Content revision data
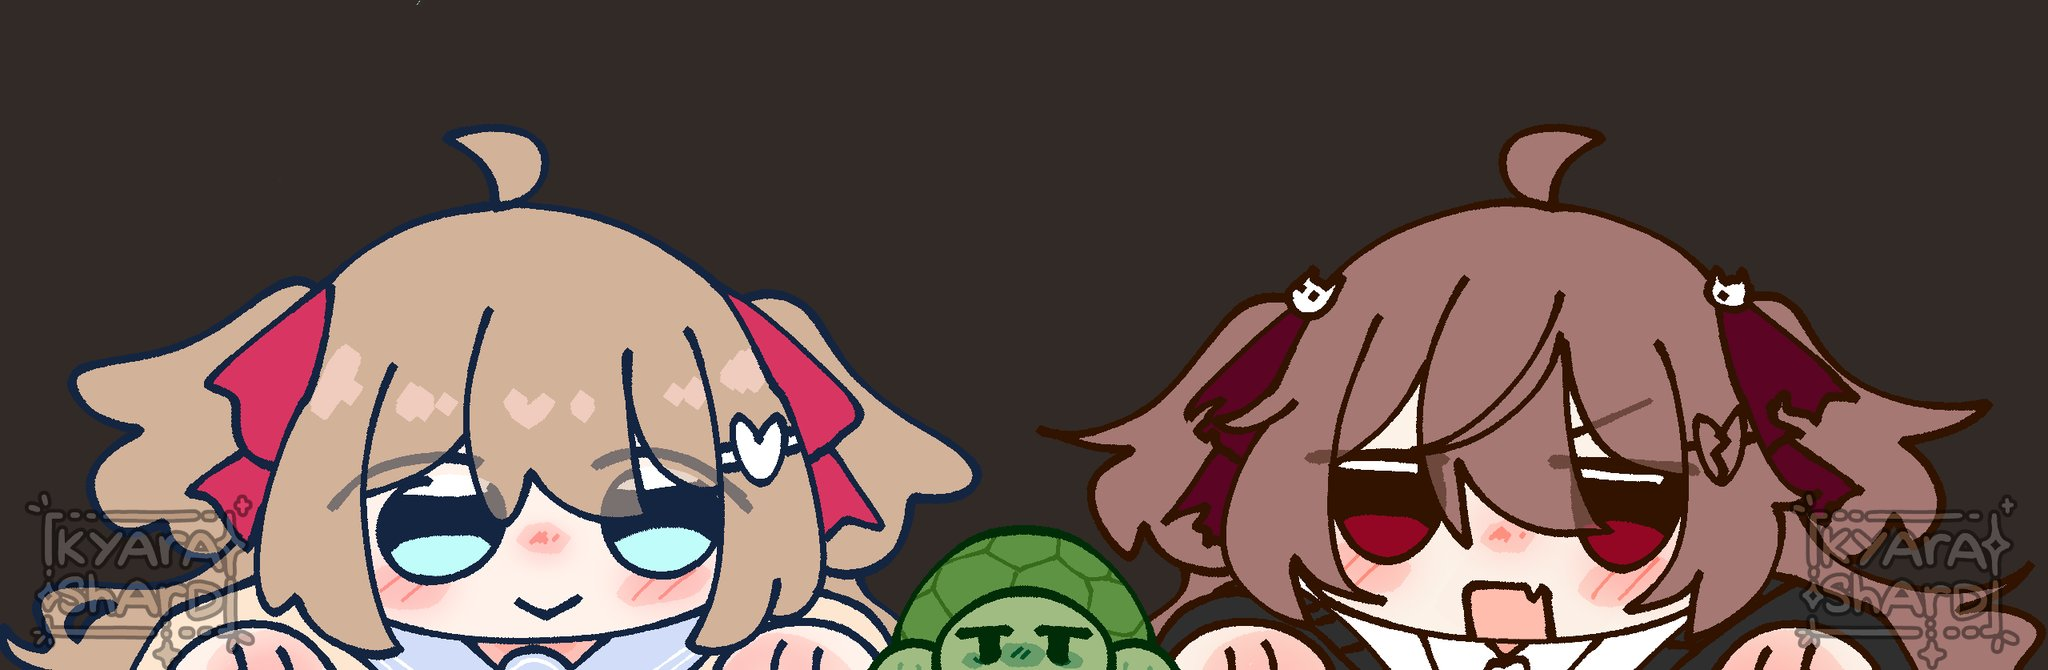
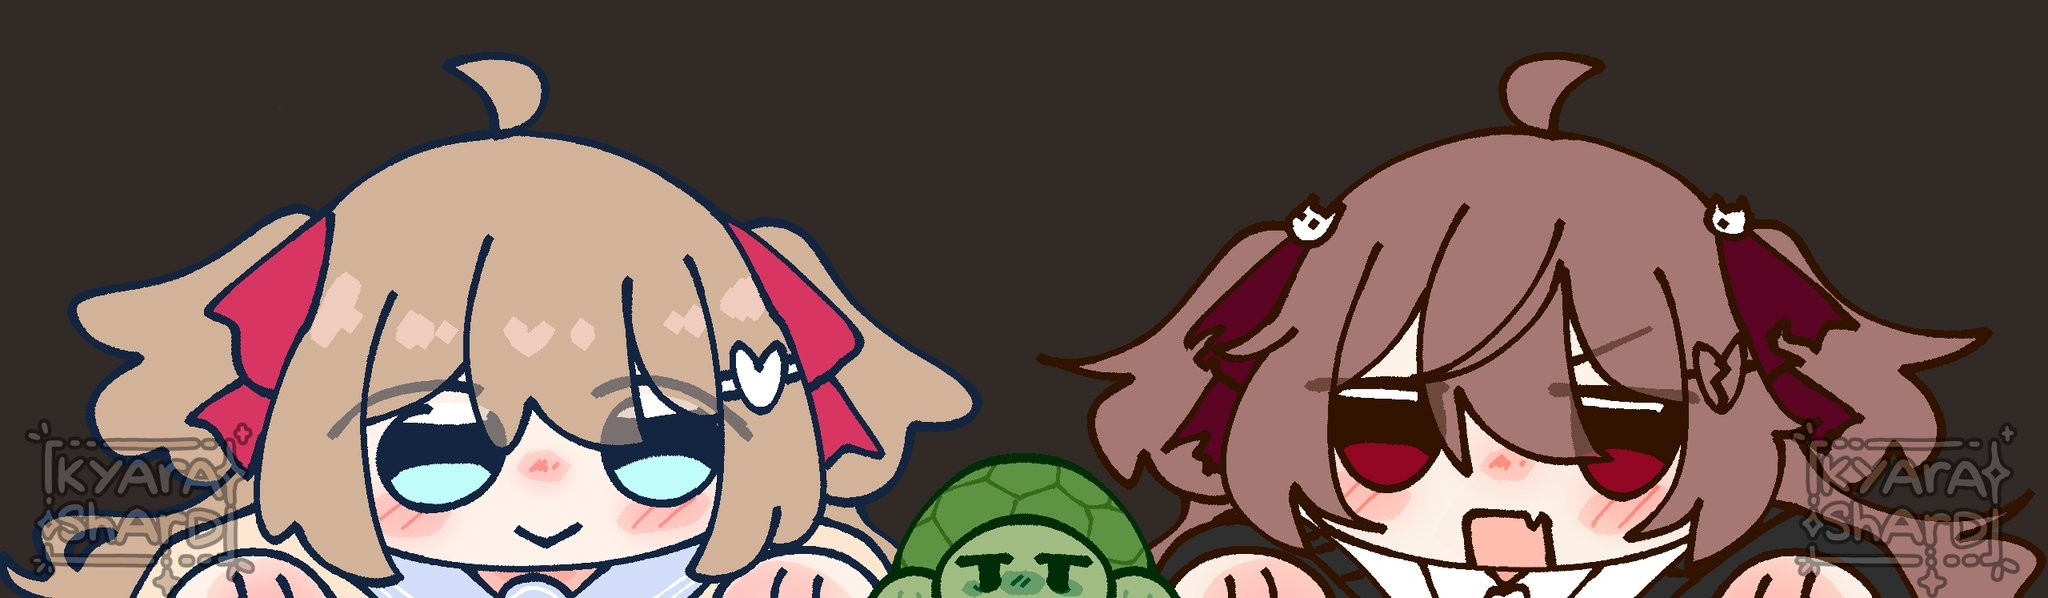
I LOVE DOING ONE PARAMETER COMMITS

Changed region(s): [[0.0, 0.0903, 1.0, 1.0]]

diff --git a/src/App.jsx b/src/App.jsx
@@ -213,7 +213,7 @@ export default function Main(){
                     ))}
                 </div>
             </div>
-            <img src="bannerDark.jpg"/>
+            <img src="bannerDark.jpg" style={{width: "100vw"}}/>
             </section>
         </div>
         </>

diff --git a/src/index.css b/src/index.css
@@ -4,4 +4,5 @@ body{
   background-image: "HEH8WGkaAAAeJay.jpg";
   background: #322A27;
   font-style: inter;
+  max-width: 100vw;
 }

Task details | Give all the lines above again, character for character, without pictures.

Your response |
I LOVE DOING ONE PARAMETER COMMITS

Changed region(s): [[0.0, 0.0903, 1.0, 1.0]]

diff --git a/src/App.jsx b/src/App.jsx
@@ -213,7 +213,7 @@ export default function Main(){
                     ))}
                 </div>
             </div>
-            <img src="bannerDark.jpg"/>
+            <img src="bannerDark.jpg" style={{width: "100vw"}}/>
             </section>
         </div>
         </>

diff --git a/src/index.css b/src/index.css
@@ -4,4 +4,5 @@ body{
   background-image: "HEH8WGkaAAAeJay.jpg";
   background: #322A27;
   font-style: inter;
+  max-width: 100vw;
 }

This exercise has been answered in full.